Wednesday, July 06, 2005

New York Times Reporter Jailed

New York Times reporter Judith Miller has been jailed for refusing to divulge confidential sources in the case involving a White House leak of CIA operative Valerie Plame’s name.

When you think about it, this is quite amazing. Someone in the White House commits the very serious crime of revealing the identity of an undercover CIA agent and a reporter, who didn’t even write the story that exposed Plame, goes to jail. The man who did write the Plame story, Robert Novak, has not been threatened with jail time. Another reporter, Time Magazine’s Matthew Cooper, has avoided jail by agreeing to reveal his sources.

I imagine this all makes sense to the prosecutors and judge, but to us commoners out here, I think the prevailing opinion is, “say what?” How is Novak avoiding jail? And if he did reveal his sources, why does it matter if Miller does or does not? And if Cooper revealed his sources, why doesn’t that get Miller off the hook? What does Miller know that’s different from what Cooper or Novak know? How much corroboration is needed?

And when do we get to the meat of this case—namely, who committed the crime? And will they do the time?

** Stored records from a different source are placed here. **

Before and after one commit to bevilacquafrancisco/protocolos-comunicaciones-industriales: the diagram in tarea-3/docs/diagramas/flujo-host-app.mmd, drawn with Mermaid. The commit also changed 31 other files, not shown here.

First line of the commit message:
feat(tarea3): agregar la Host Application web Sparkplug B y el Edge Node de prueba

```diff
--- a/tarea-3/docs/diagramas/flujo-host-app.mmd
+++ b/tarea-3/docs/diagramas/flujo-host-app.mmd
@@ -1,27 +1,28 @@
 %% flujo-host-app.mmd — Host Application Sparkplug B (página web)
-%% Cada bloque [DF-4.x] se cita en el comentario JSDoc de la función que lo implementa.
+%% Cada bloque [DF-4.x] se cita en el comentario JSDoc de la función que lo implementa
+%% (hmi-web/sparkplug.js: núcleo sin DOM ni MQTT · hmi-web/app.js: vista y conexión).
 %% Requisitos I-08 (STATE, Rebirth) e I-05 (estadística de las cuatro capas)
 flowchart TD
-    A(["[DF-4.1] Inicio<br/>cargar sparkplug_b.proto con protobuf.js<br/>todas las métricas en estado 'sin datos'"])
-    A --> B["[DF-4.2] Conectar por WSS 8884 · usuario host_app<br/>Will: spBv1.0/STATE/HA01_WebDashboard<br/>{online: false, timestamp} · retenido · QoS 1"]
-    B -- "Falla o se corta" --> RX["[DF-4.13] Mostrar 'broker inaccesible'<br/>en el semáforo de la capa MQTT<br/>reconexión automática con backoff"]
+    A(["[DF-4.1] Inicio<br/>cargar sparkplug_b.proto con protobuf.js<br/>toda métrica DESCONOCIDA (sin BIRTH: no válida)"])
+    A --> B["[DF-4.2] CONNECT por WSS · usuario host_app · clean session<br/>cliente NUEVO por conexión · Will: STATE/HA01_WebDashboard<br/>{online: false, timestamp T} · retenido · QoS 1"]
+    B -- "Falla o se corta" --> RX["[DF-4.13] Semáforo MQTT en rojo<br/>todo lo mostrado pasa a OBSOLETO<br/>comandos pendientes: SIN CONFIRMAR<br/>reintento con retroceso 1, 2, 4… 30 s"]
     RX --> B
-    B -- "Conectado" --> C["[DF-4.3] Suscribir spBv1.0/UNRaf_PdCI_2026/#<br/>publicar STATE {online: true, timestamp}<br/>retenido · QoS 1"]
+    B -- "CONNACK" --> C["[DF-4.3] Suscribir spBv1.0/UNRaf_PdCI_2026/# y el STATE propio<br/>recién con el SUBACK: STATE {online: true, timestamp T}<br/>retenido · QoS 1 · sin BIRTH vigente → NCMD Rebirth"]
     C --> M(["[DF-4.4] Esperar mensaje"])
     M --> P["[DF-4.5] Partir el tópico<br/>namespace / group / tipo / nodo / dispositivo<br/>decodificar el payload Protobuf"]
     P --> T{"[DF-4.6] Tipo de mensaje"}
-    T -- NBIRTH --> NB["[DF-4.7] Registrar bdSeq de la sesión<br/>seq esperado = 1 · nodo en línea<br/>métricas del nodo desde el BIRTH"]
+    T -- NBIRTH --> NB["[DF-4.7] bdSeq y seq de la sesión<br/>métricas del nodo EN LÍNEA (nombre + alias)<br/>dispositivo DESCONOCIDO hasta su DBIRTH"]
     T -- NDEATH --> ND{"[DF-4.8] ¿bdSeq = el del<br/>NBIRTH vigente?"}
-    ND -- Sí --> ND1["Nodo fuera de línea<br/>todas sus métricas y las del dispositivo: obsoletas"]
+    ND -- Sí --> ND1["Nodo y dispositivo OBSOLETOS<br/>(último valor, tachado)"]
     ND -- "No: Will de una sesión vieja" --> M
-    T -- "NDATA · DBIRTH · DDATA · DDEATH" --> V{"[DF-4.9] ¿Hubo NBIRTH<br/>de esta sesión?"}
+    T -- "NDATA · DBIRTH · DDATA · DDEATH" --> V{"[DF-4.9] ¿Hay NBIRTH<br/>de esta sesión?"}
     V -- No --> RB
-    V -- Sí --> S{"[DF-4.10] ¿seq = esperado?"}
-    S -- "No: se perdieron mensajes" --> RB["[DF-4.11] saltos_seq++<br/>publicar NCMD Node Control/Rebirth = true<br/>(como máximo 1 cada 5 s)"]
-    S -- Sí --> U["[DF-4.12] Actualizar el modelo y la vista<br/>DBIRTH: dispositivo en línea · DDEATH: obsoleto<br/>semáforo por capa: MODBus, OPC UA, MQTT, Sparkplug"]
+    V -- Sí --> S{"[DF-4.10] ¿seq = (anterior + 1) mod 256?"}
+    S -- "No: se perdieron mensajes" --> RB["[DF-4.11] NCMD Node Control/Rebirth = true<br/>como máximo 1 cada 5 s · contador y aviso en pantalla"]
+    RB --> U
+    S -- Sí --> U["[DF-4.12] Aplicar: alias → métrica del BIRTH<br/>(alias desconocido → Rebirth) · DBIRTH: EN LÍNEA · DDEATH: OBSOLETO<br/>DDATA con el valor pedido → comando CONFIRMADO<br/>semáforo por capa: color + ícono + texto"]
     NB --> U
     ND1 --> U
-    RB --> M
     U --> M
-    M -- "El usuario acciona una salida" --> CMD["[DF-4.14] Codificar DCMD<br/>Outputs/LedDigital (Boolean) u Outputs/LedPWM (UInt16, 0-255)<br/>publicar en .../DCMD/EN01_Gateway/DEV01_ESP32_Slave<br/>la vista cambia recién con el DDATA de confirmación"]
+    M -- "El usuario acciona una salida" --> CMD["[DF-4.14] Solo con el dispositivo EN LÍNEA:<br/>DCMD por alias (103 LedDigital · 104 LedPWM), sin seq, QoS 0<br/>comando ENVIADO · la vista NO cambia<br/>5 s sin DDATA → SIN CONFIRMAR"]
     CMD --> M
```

Questions, questions, questions. It’s about time we got some answers.

16 Comments:

At 8:04 PM, Blogger J. James Mooney said...

You got it right on when you say, "I imagine this all makes sense to the prosecutors and judge, but to us commoners out here, I think the prevailing opinion is, “say what?”"

In these grand jury investigations all we can do is sit and get confused by what is leaked to the press. All we can do is wait it out and trust the system.

 
At 8:18 PM, Blogger Robert Rouse said...

Perhaps it is a simple case of Kharma. After all, it was Miller's reports from the field while embedded with the 75th Exploitation Task Force that helped foist the false notion in this country that Saddam and Iraq had WMDs (that notion continues to this day in some quarters).

 
At 8:52 PM, Anonymous Anonymous said...

Miller and/or Cooper MAY have been obstructing justice. Novak, if he had any reason to believe that his source knew what he was talking about (and if he didn't, why did he publish?), unquestionably is guilty of breaking the law forbidding revealing the identity of a secret agent. His source is, too, of course . . . but that doesn't change the fact the Novak broke the law.

Plea bargins and State's Evidence being how they are, he might get off without jail time by identifying his source and testifying. But if he doesn't, there is no way on earth Novak should escape conviction. And even if he does get off, it doesn't change the fact that he DESERVES jail time -- his source told one person (or at most a handful of people); Novak told the world.

 
At 10:02 PM, Blogger J. James Mooney said...

I have to vehimately disagree with anonymous, Novak isn't guilty of anything due to the nature of classified information. If Novak wasn't legally privy to the classified information he is not bound to keep it secret. The source is the guilty one here, any rational person would agree.

 
At 10:19 PM, Blogger amba said...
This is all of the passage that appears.